(WHAT YOU WILL DO): Output range, inclusive: from the line containing "- Comments to" to the line containing "- Add PHP $". Restate those lines from the data below word for word and only those.

(INPUT FOR THIS TASK):
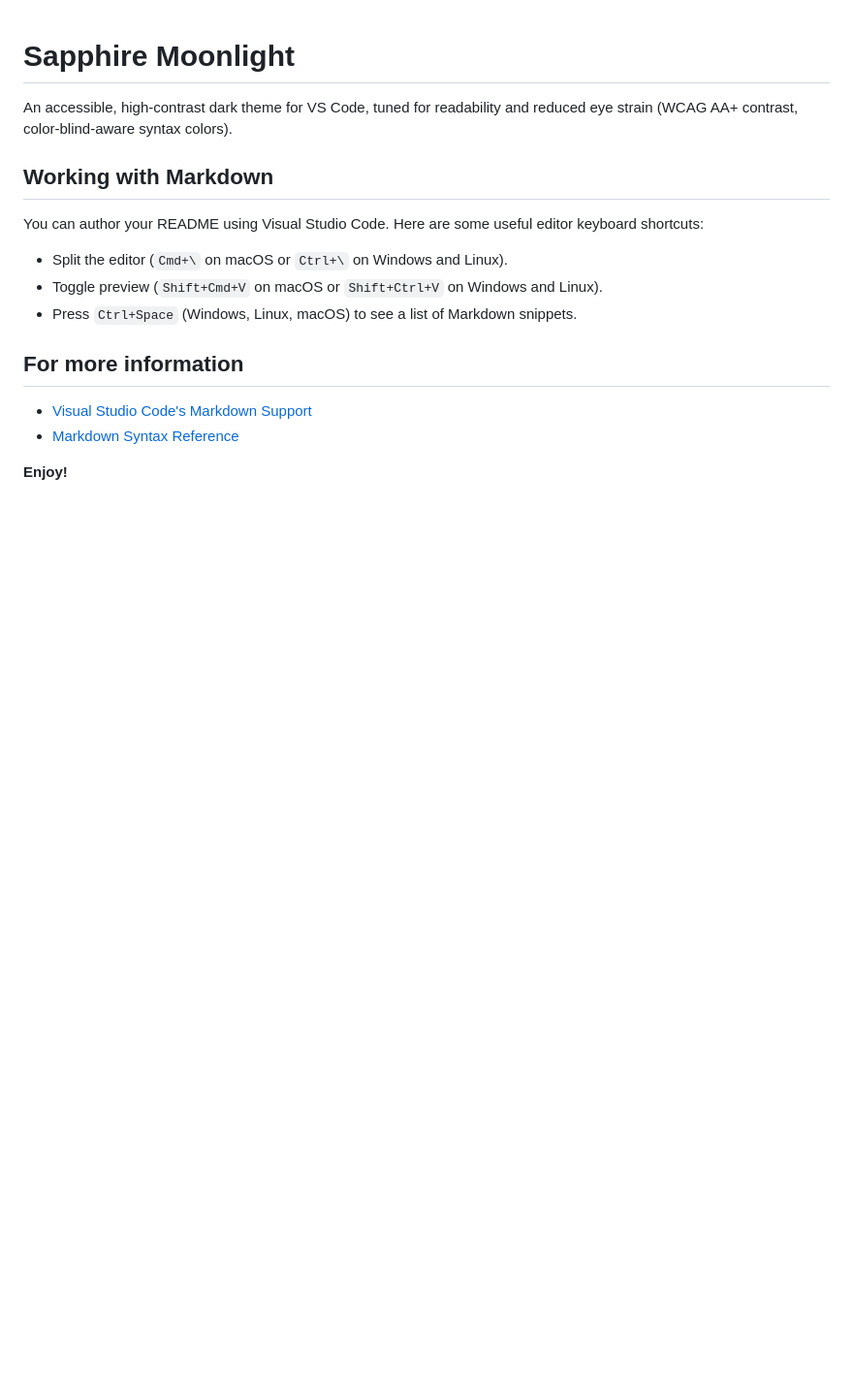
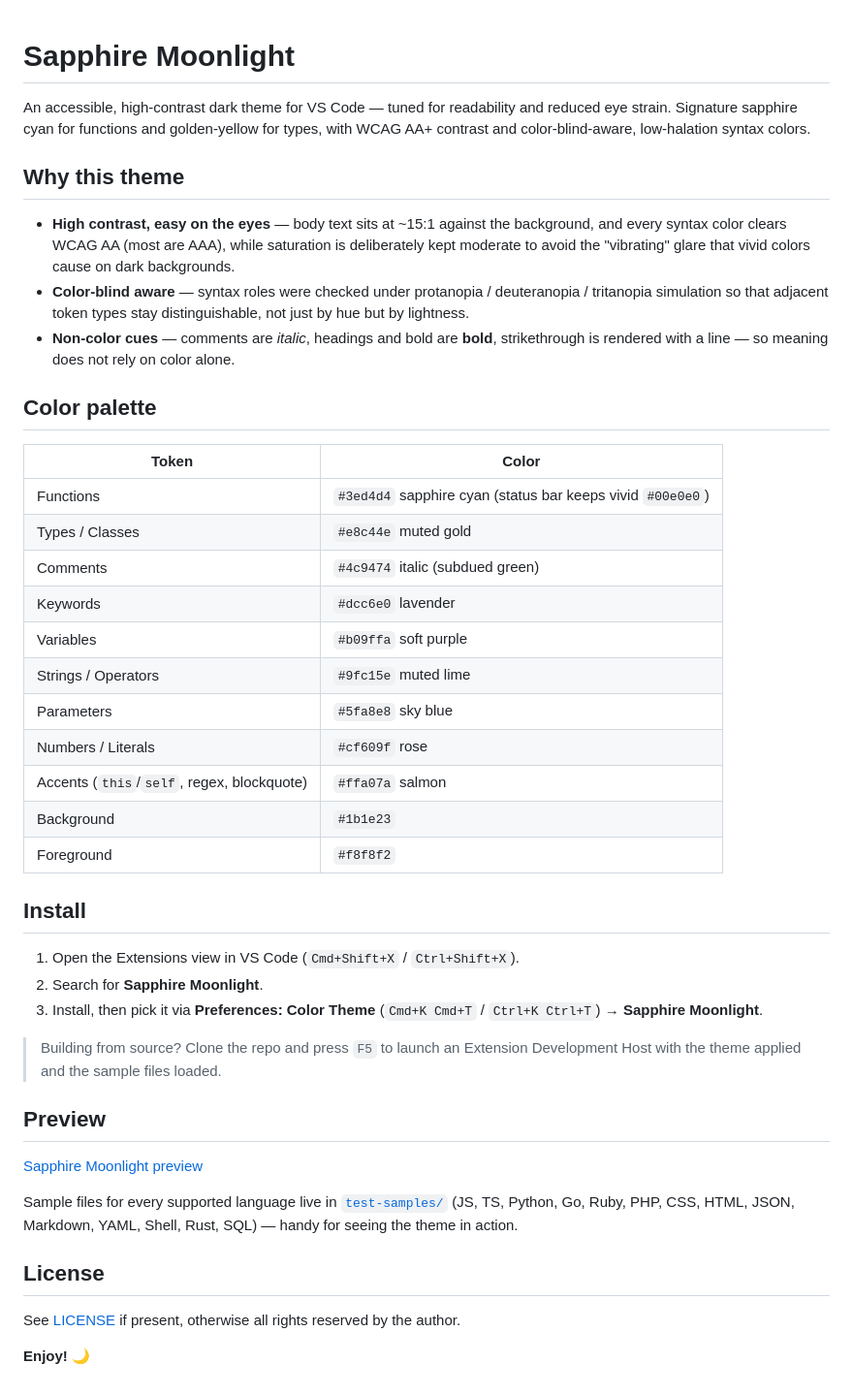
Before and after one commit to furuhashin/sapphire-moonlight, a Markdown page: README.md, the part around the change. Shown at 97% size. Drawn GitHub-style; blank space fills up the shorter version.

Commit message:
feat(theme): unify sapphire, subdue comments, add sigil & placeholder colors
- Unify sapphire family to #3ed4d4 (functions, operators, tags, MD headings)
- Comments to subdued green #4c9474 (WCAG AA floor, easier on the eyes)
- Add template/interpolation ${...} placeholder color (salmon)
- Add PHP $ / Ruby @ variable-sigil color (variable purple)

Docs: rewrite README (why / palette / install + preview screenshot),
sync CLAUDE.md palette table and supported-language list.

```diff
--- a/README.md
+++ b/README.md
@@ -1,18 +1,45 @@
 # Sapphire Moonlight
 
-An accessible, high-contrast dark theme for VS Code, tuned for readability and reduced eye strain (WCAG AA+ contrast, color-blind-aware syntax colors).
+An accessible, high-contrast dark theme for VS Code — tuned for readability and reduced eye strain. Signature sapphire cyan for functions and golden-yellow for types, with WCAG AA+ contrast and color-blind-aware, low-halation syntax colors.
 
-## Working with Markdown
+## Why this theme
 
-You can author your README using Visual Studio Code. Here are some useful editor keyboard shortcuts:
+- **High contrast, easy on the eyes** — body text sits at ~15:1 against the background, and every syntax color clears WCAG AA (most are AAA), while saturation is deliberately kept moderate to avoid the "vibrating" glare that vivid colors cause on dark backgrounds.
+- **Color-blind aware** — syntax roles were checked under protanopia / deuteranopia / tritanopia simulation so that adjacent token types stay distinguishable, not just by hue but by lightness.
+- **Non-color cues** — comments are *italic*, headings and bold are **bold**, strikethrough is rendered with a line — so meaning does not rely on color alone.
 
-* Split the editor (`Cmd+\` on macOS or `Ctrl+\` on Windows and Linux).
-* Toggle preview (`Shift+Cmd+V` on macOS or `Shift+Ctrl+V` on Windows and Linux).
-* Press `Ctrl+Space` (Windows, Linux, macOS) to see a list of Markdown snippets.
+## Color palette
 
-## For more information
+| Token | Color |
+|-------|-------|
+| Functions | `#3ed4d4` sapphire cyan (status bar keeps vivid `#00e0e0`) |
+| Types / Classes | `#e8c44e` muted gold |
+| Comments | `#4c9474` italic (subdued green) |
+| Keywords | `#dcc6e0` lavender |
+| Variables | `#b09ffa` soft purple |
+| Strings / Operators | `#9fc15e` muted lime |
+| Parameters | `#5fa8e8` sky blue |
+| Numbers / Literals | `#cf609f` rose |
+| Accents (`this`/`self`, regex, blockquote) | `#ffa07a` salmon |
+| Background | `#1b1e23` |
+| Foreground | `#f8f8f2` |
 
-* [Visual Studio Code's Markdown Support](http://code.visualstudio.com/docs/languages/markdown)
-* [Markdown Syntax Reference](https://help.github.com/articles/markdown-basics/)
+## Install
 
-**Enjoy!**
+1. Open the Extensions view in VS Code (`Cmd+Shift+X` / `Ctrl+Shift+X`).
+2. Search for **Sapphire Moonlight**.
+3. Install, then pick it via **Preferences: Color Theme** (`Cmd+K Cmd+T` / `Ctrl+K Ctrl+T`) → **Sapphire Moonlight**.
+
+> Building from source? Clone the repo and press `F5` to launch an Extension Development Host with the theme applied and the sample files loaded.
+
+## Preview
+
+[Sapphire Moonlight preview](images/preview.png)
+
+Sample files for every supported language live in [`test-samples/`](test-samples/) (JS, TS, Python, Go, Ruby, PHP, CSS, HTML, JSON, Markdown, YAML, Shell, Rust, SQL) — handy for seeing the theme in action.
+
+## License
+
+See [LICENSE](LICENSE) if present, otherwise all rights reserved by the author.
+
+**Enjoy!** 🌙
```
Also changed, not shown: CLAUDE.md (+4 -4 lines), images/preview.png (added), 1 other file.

...

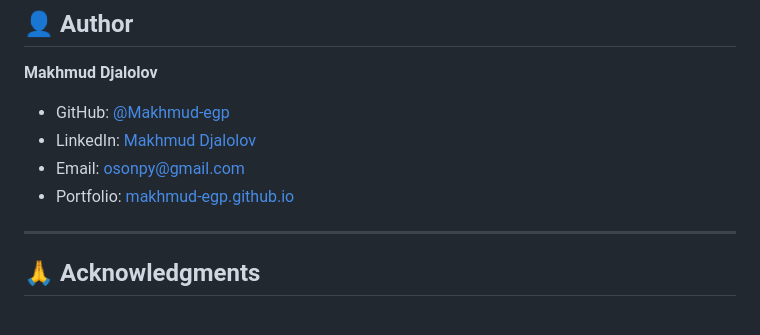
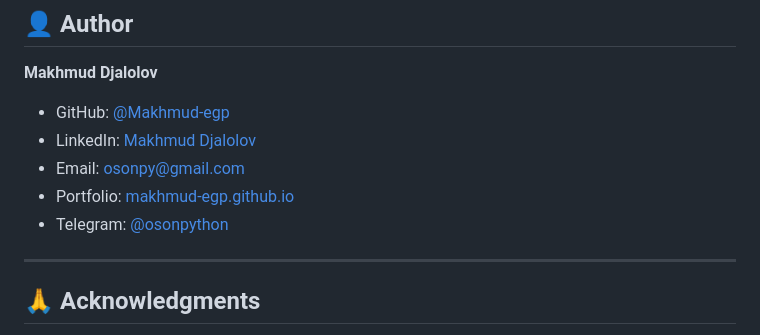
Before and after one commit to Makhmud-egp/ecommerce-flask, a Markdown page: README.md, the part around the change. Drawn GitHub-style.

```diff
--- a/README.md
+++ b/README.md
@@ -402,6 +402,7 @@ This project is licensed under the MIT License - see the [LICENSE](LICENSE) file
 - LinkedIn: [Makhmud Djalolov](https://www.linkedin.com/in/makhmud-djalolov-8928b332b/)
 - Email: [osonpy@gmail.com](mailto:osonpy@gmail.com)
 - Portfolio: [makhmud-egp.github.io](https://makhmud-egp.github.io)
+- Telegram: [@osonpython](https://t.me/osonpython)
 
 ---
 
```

---

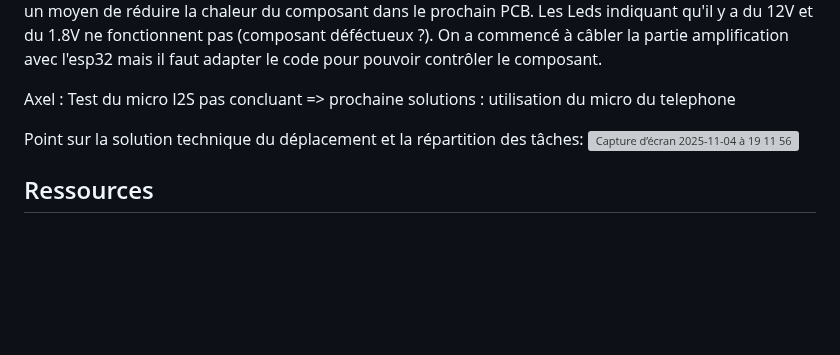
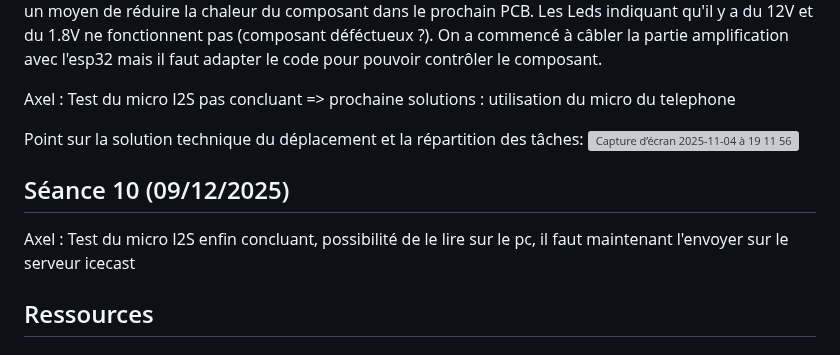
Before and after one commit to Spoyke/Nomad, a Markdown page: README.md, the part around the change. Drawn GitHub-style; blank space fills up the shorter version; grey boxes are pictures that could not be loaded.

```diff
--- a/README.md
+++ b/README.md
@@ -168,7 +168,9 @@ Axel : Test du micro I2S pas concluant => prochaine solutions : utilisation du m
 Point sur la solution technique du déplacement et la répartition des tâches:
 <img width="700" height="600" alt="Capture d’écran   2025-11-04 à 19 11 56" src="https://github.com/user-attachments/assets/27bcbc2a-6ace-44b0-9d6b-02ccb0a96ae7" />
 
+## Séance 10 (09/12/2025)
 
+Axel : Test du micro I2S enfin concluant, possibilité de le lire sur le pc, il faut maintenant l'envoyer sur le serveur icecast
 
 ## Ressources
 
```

(OUTPUT OF THE TASK):
- Comments to subdued green #4c9474 (WCAG AA floor, easier on the eyes)
- Add template/interpolation ${...} placeholder color (salmon)
- Add PHP $ / Ruby @ variable-sigil color (variable purple)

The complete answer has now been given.